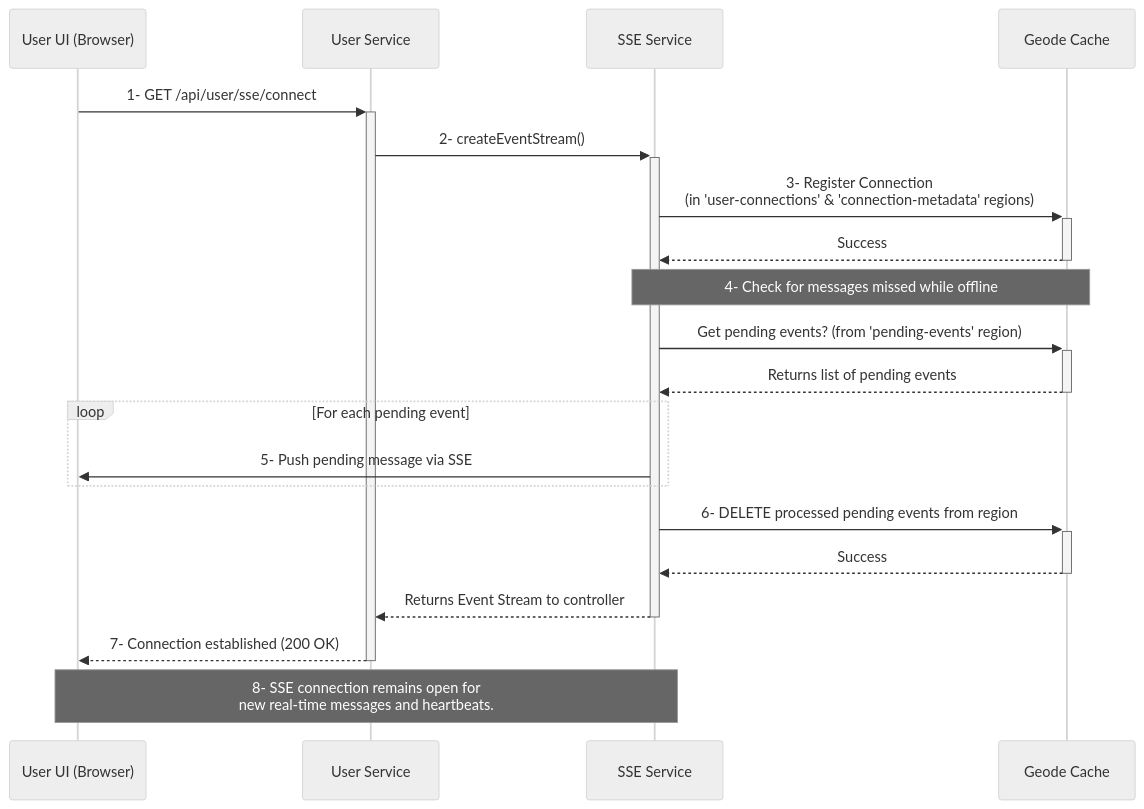
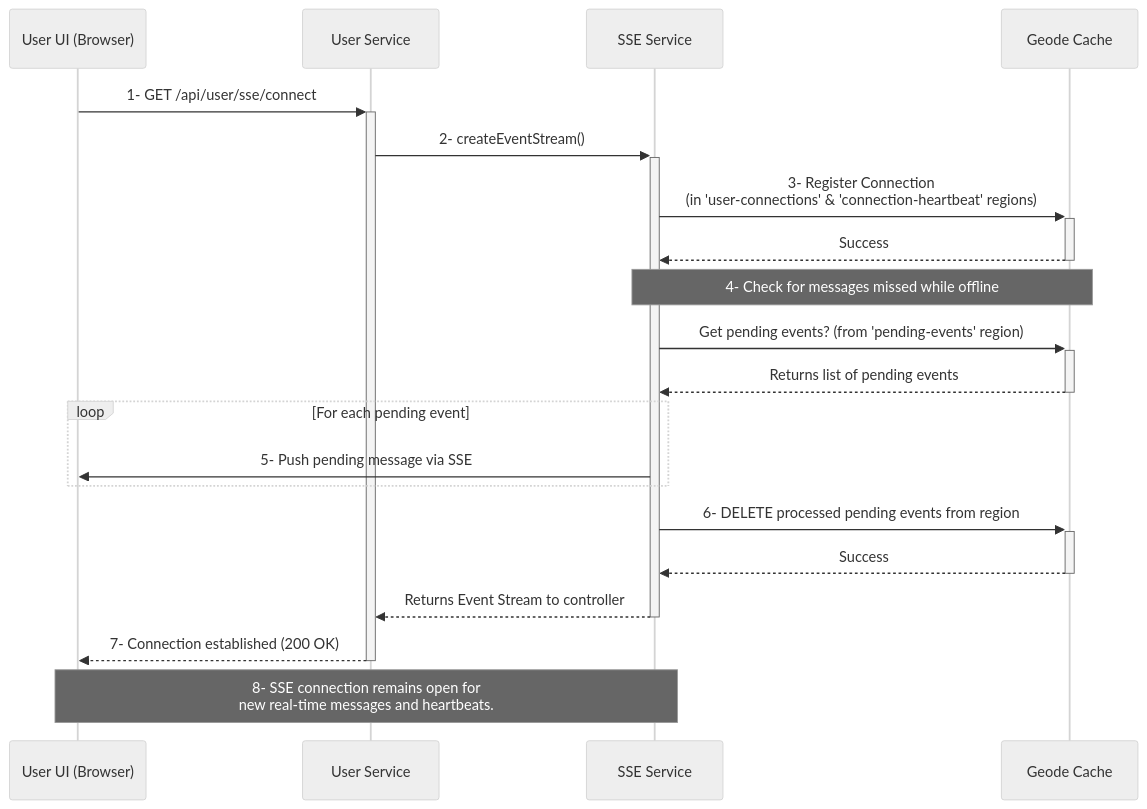
The diagram in MermaidDiagrams/seq-sse-connection&pending.mmd (rsrini7/Notification-SSE-GLM-Flux), drawn with Mermaid (neutral theme) before and after one commit. The commit also changed 8 other files, not shown here.

First line of the commit message:
refactor(geode): rename connection-metadata to connection-heartbeat for clarity

```diff
--- a/MermaidDiagrams/seq-sse-connection&pending.mmd
+++ b/MermaidDiagrams/seq-sse-connection&pending.mmd
@@ -1,25 +1,25 @@
 sequenceDiagram
     participant UserUI as User UI (Browser)
     participant UserSvc as User Service
     participant SseSvc as SSE Service
     participant Geode as Geode Cache
     
     UserUI->>+UserSvc: 1- GET /api/user/sse/connect
     UserSvc->>+SseSvc: 2- createEventStream()
-    SseSvc->>+Geode: 3- Register Connection<br/>(in 'user-connections' & 'connection-metadata' regions)
+    SseSvc->>+Geode: 3- Register Connection<br/>(in 'user-connections' & 'connection-heartbeat' regions)
     Geode-->>-SseSvc: Success
     
     Note over SseSvc, Geode: 4- Check for messages missed while offline
     SseSvc->>+Geode: Get pending events? (from 'pending-events' region)
     Geode-->>-SseSvc: Returns list of pending events
     
     loop For each pending event
         SseSvc->>UserUI: 5- Push pending message via SSE
     end
     
     SseSvc->>+Geode: 6- DELETE processed pending events from region
     Geode-->>-SseSvc: Success
     SseSvc-->>-UserSvc: Returns Event Stream to controller
     UserSvc-->>-UserUI: 7- Connection established (200 OK)
     
     Note over UserUI, SseSvc: 8- SSE connection remains open for<br/>new real-time messages and heartbeats.
```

================================

## TASK DETAILS
Please reproduce each line of the listing above exactly, skipping pictures.

## WRITTEN RESPONSE
The diagram in MermaidDiagrams/seq-sse-connection&pending.mmd (rsrini7/Notification-SSE-GLM-Flux), drawn with Mermaid (neutral theme) before and after one commit. The commit also changed 8 other files, not shown here.

First line of the commit message:
refactor(geode): rename connection-metadata to connection-heartbeat for clarity

```diff
--- a/MermaidDiagrams/seq-sse-connection&pending.mmd
+++ b/MermaidDiagrams/seq-sse-connection&pending.mmd
@@ -1,25 +1,25 @@
 sequenceDiagram
     participant UserUI as User UI (Browser)
     participant UserSvc as User Service
     participant SseSvc as SSE Service
     participant Geode as Geode Cache
     
     UserUI->>+UserSvc: 1- GET /api/user/sse/connect
     UserSvc->>+SseSvc: 2- createEventStream()
-    SseSvc->>+Geode: 3- Register Connection<br/>(in 'user-connections' & 'connection-metadata' regions)
+    SseSvc->>+Geode: 3- Register Connection<br/>(in 'user-connections' & 'connection-heartbeat' regions)
     Geode-->>-SseSvc: Success
     
     Note over SseSvc, Geode: 4- Check for messages missed while offline
     SseSvc->>+Geode: Get pending events? (from 'pending-events' region)
     Geode-->>-SseSvc: Returns list of pending events
     
     loop For each pending event
         SseSvc->>UserUI: 5- Push pending message via SSE
     end
     
     SseSvc->>+Geode: 6- DELETE processed pending events from region
     Geode-->>-SseSvc: Success
     SseSvc-->>-UserSvc: Returns Event Stream to controller
     UserSvc-->>-UserUI: 7- Connection established (200 OK)
     
     Note over UserUI, SseSvc: 8- SSE connection remains open for<br/>new real-time messages and heartbeats.
```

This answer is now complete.